— WHAT TO WORK ON —
Report back the lines in this listing that carry the string "Colors".

— PROVIDED INFORMATION —

Start of Block

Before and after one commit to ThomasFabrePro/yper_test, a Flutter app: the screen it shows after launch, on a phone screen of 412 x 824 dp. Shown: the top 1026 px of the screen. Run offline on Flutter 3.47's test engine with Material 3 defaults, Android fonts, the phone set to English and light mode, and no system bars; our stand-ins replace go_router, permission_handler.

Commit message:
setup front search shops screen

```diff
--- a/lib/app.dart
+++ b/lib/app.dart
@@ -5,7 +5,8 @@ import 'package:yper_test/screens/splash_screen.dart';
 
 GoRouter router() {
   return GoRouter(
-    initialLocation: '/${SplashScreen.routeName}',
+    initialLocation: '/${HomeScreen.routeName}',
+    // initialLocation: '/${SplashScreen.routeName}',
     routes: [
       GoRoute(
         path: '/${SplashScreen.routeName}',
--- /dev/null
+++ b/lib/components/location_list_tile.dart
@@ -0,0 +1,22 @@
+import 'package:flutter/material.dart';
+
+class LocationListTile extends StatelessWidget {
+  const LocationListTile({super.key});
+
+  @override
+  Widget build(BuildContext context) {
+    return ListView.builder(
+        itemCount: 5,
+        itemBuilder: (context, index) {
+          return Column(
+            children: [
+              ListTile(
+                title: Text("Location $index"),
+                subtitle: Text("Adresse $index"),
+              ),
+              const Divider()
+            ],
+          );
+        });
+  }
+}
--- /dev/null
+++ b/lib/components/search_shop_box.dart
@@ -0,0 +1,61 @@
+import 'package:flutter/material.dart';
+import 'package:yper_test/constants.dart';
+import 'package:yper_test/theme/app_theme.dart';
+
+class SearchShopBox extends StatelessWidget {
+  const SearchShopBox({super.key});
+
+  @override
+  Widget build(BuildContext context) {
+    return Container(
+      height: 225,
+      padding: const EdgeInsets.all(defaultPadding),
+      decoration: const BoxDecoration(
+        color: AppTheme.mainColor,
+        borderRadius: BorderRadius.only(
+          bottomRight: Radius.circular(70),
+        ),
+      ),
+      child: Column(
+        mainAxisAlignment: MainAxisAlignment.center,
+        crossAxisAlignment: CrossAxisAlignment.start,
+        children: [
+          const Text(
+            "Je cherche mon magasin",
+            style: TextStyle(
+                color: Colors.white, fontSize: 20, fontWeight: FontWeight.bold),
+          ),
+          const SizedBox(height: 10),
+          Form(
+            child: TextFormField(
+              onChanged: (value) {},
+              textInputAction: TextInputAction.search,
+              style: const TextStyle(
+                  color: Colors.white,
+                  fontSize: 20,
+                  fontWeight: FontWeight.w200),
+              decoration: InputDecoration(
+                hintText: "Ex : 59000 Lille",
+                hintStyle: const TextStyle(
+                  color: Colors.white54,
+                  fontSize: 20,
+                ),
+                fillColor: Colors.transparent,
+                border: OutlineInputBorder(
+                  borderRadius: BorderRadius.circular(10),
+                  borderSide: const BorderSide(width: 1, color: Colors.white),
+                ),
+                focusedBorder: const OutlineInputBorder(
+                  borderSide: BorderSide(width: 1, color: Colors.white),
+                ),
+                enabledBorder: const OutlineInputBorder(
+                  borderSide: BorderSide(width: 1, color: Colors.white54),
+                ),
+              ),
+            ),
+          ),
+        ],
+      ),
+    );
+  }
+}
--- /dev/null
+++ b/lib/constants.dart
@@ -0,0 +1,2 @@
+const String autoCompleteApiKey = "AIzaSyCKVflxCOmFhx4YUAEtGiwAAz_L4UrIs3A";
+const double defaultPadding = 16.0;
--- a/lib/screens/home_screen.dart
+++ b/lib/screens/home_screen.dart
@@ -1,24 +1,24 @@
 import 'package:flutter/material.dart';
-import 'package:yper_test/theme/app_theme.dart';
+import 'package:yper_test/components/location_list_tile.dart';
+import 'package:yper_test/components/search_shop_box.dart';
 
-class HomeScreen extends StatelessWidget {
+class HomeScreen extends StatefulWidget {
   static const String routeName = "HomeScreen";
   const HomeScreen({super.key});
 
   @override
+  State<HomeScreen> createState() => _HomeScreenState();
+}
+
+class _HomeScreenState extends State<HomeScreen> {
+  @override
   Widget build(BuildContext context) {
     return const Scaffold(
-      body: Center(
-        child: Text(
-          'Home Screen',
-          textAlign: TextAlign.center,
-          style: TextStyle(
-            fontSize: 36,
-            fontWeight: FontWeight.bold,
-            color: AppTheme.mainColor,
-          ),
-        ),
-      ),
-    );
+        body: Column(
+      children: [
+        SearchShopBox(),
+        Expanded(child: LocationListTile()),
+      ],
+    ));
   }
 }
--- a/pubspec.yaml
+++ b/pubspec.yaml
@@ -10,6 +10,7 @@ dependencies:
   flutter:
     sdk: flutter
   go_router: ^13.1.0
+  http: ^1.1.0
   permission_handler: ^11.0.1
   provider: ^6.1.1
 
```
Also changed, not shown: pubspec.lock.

End of Block

— TASK OUTPUT —
+                color: Colors.white, fontSize: 20, fontWeight: FontWeight.bold),
+                  color: Colors.white,
+                  color: Colors.white54,
+                fillColor: Colors.transparent,
+                  borderSide: const BorderSide(width: 1, color: Colors.white),
+                  borderSide: BorderSide(width: 1, color: Colors.white),
+                  borderSide: BorderSide(width: 1, color: Colors.white54),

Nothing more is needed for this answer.